Prisons and Jails: An analysis of the United States Criminal Justice System
The United States criminal justice system is perhaps one of the most notorious in the world. Hollywood is often apportioned blame for this notoriety due to the common depiction in films. The intricacies of the justice system, however, are not always as depicted the biggest film industry in the world.
The United States being a federal country consists of two levels of justice; the state and the federal. Notably, these two court levels co-exist peacefully to form what is the United States justice system. The mandate of both courts is to control and prevent crime while providing and maintaining justice. The level of court that an alleged offender is tried in depends on the state or federal law that is supposedly violated.
As in other justice systems in the world, in the court trials are either criminal or civil. In a criminal trial, the government prosecutes an individual or group of people while civil trials involved disputes between two parties. To demystify the fascination with the Hollywood depiction of the justice system, Gaines and Miller (2010) argue that the United States operates under a ‘wedding cake’ model. This model postulates that the courts have discretion to assign importance to particular cases. More often than not, the preferential cases not involve celebrities who form the topmost tier of the aforementioned model of justice.
Prisons and jails are an integral part of the United States justice system. They are the centres that separate offenders and society. Though the media and the public often use the two terms interchangeably and both are correctional facilities, jails and prisons are distinguishable by several factors. Jails are heterogeneous in nature often housing convicted and yet to be convicted men and women, adults and juveniles, within the same facility. The turnover in jails is relatively high due to the fact that inmates are held here for shorter incarceration periods, usually for lesser crimes. On the other hand further prisons are incarceration centres for convicted offenders who are sentenced to serve more than one year. Like the governance system, the prison system has state and federal levels.
Despite the differences, one commonality between jails and prisons is that the majority of people sentenced to these correctional institutions by the courts are black and other ethnic minorities like Latinos.

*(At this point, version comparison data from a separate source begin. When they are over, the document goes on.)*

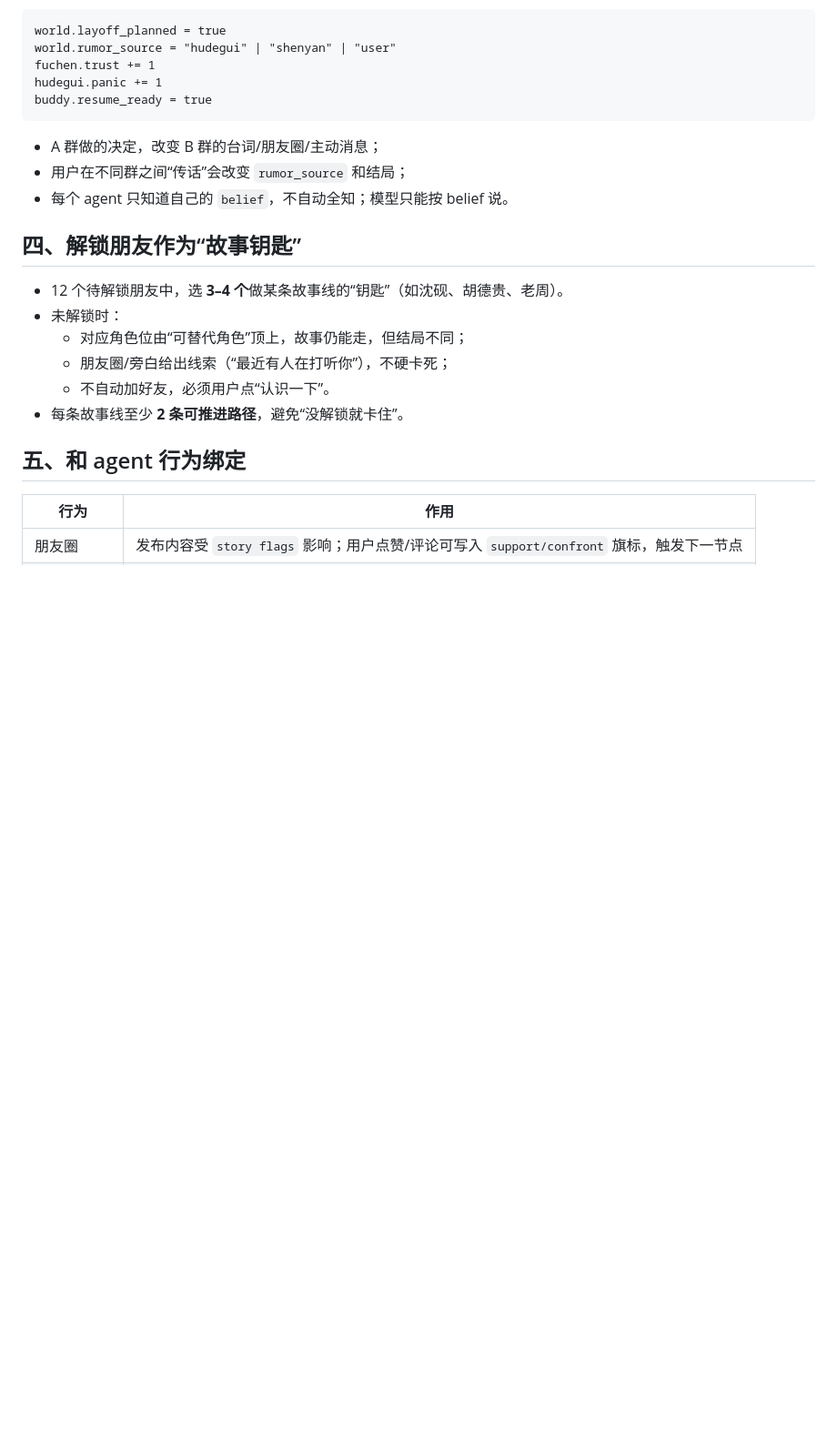
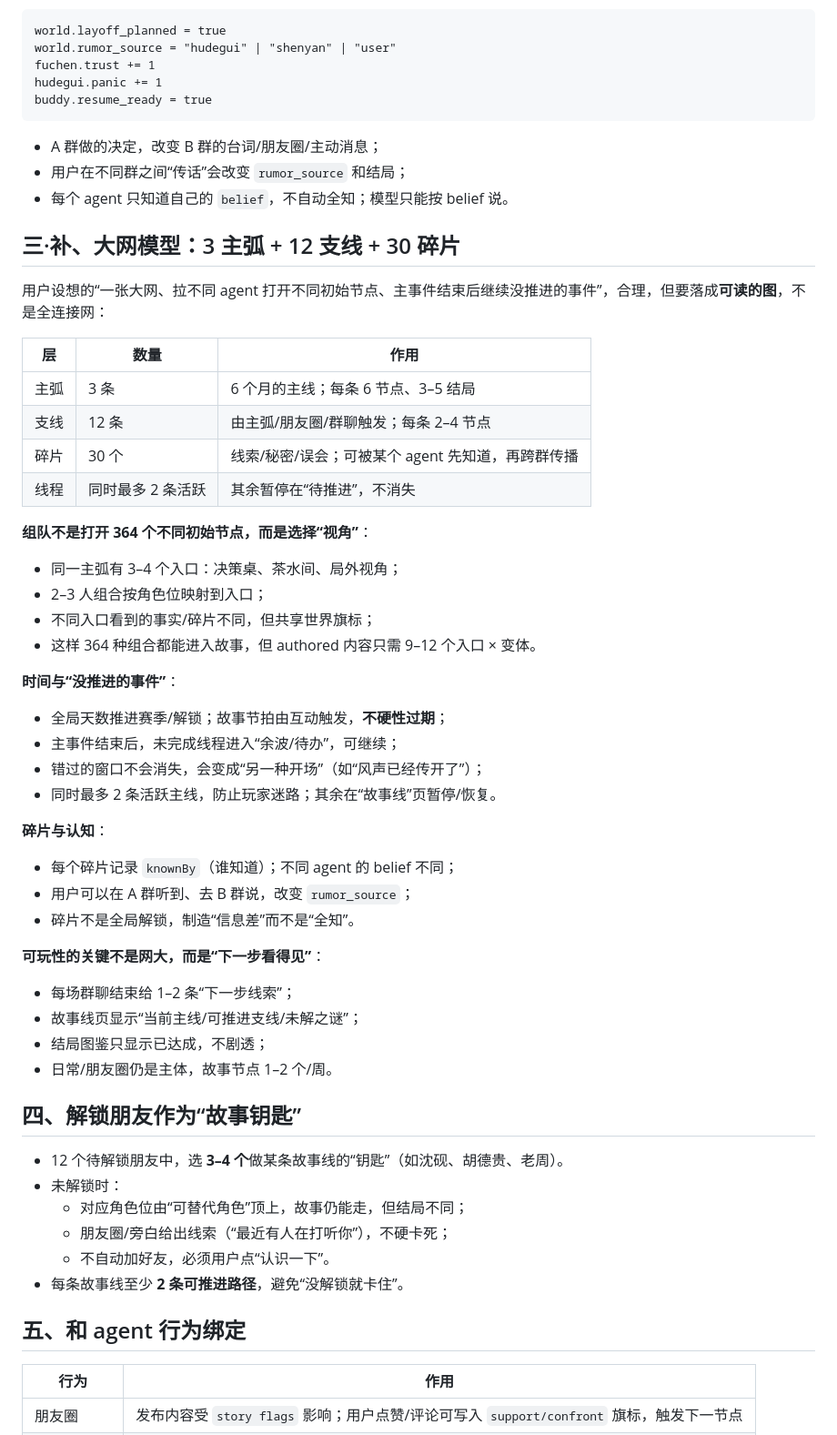
Before and after one commit to ladyya0306/CellPhone_Helper, a Markdown page: minicpm-v4.7/docs/故事网络与多结局-2026-10-21.md, the part around the change. Shown at 91% size. Drawn GitHub-style; blank space fills up the shorter version.

Commit message:
docs: 大网故事结构：3 主弧/12 支线/30 碎片

```diff
--- a/minicpm-v4.7/docs/故事网络与多结局-2026-10-21.md
+++ b/minicpm-v4.7/docs/故事网络与多结局-2026-10-21.md
@@ -64,6 +64,44 @@ buddy.resume_ready = true
 - A 群做的决定，改变 B 群的台词/朋友圈/主动消息；
 - 用户在不同群之间“传话”会改变 `rumor_source` 和结局；
 - 每个 agent 只知道自己的 `belief`，不自动全知；模型只能按 belief 说。
+
+## 三·补、大网模型：3 主弧 + 12 支线 + 30 碎片
+
+用户设想的“一张大网、拉不同 agent 打开不同初始节点、主事件结束后继续没推进的事件”，合理，但要落成**可读的图**，不是全连接网：
+
+| 层 | 数量 | 作用 |
+|---|---|---|
+| 主弧 | 3 条 | 6 个月的主线；每条 6 节点、3–5 结局 |
+| 支线 | 12 条 | 由主弧/朋友圈/群聊触发；每条 2–4 节点 |
+| 碎片 | 30 个 | 线索/秘密/误会；可被某个 agent 先知道，再跨群传播 |
+| 线程 | 同时最多 2 条活跃 | 其余暂停在“待推进”，不消失 |
+
+**组队不是打开 364 个不同初始节点，而是选择“视角”**：
+
+- 同一主弧有 3–4 个入口：决策桌、茶水间、局外视角；
+- 2–3 人组合按角色位映射到入口；
+- 不同入口看到的事实/碎片不同，但共享世界旗标；
+- 这样 364 种组合都能进入故事，但 authored 内容只需 9–12 个入口 × 变体。
+
+**时间与“没推进的事件”**：
+
+- 全局天数推进赛季/解锁；故事节拍由互动触发，**不硬性过期**；
+- 主事件结束后，未完成线程进入“余波/待办”，可继续；
+- 错过的窗口不会消失，会变成“另一种开场”（如“风声已经传开了”）；
+- 同时最多 2 条活跃主线，防止玩家迷路；其余在“故事线”页暂停/恢复。
+
+**碎片与认知**：
+
+- 每个碎片记录 `knownBy`（谁知道）；不同 agent 的 belief 不同；
+- 用户可以在 A 群听到、去 B 群说，改变 `rumor_source`；
+- 碎片不是全局解锁，制造“信息差”而不是“全知”。
+
+**可玩性的关键不是网大，而是“下一步看得见”**：
+
+- 每场群聊结束给 1–2 条“下一步线索”；
+- 故事线页显示“当前主线/可推进支线/未解之谜”；
+- 结局图鉴只显示已达成，不剧透；
+- 日常/朋友圈仍是主体，故事节点 1–2 个/周。
 
 ## 四、解锁朋友作为“故事钥匙”
 
```
Also changed, not shown: minicpm-v4.7/docs/总方案-v3-2026-10-21.md (+2 -0 lines), minicpm-v4.7/docs/项目状态-2026-10-21.md (+1 -0 lines).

This is one reality that Hollywood has always gotten right.
Published on November 26th, 2014